TOKYO (Kyodo) -- Japan's industrial output fell to the lowest level in more than seven years in March as the coronavirus pandemic disrupted activity at factories and ate into domestic and overseas demand, government data showed Thursday.
The seasonally adjusted index of production at factories and mines fell 3.7 percent from the previous month to 95.8 against the 2015 base of 100, the weakest reading since January 2013, the Ministry of Economy, Trade and Industry said in a preliminary report.
It was the second straight month of decline following a revised 0.3 percent drop in February, prompting the ministry to downgrade its assessment of production from "fluctuates indecisively but has weakened" to "declining."
By industry, automakers made the biggest contribution to the output index's decline as the spread of the virus forced temporary factory closures and lockdowns in major overseas markets such as the United States and Europe and caused a plunge in demand.

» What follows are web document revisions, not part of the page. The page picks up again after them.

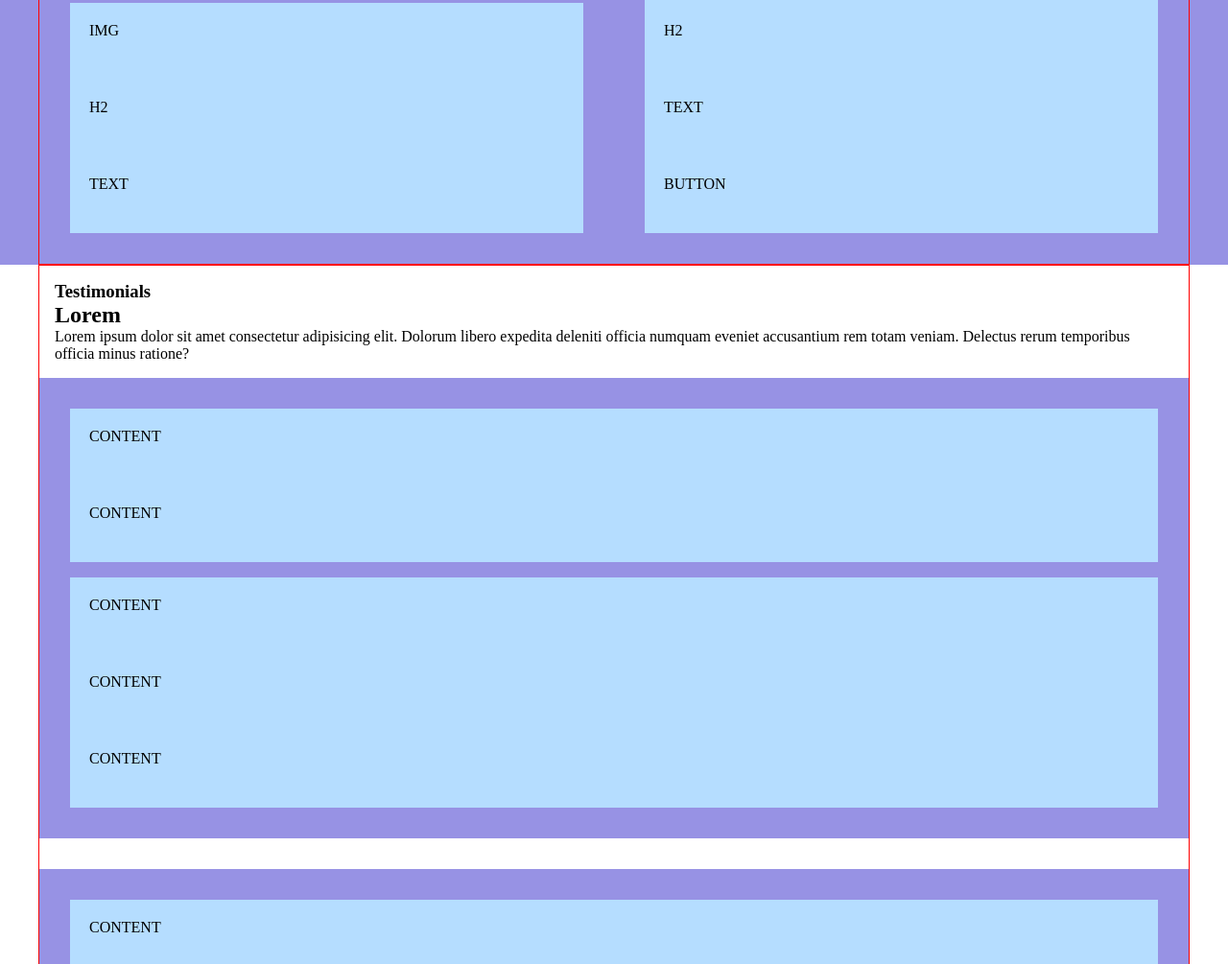
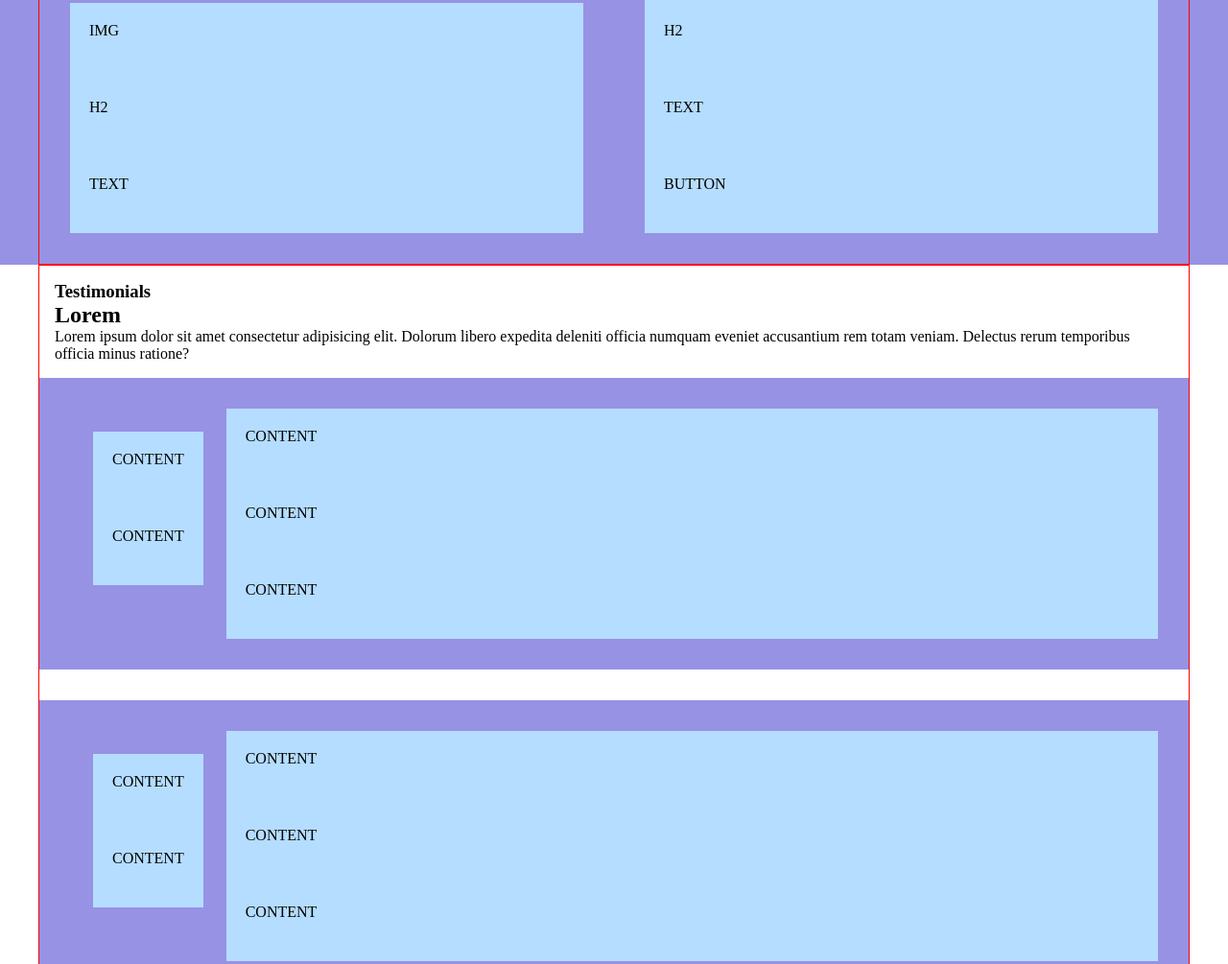
Before and after one commit to SorayaBoolean/htmlcss-responsive-layout, a plain HTML site: page index.html in a window 1280 px wide. Shown: the part 752-1757 px from the top of the page at 96% size. Drawn offline with Linux system fonts and the light colour scheme.

Commit message:
css:addes media query for third section named testimonials, i go ahead to next section

```diff
--- a/css/style.css
+++ b/css/style.css
@@ -121,6 +121,17 @@
         width: calc(66.666% - 1.5rem);
     }
 
+    #testimonials .card {
+        display: flex;
+    }
+    #testimonials .card-text{
+        flex-grow: 1;
+    }
+
+    #testimonials .card-image{
+        flex-shrink: 0;
+        margin: 1.5rem;
+    }
 
 }
 
--- a/index.html
+++ b/index.html
@@ -66,7 +66,7 @@
             </div>
         </section>
 
-        <section id="testimonials">
+        <section id="testimonials" class="px-2">
             <div class="container">
                 <div class="card-test">
                     <h3>Testimonials</h3>
```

Production of other items for export including industrial robots and equipment used to manufacture semiconductors was also down, while that of aircraft engine parts and paper products such as diapers was up.
Based on a poll of manufacturers, output is projected to increase 1.4 percent in April and fall 1.4 percent in May. But a ministry official who briefed reporters warned that these figures are likely too optimistic, considering the ongoing spread of the virus.
Meanwhile, the March index of industrial shipments dropped 5.0 percent to 94.0, while that of inventories rose 1.9 percent to 106.4.
"I think we are still only beginning to see the impact of the coronavirus. Inventories are stacking up quickly, and there is strong pressure to adjust for that by backing off production in April," said Takeshi Minami, chief economist at the Norinchukin Research Institute.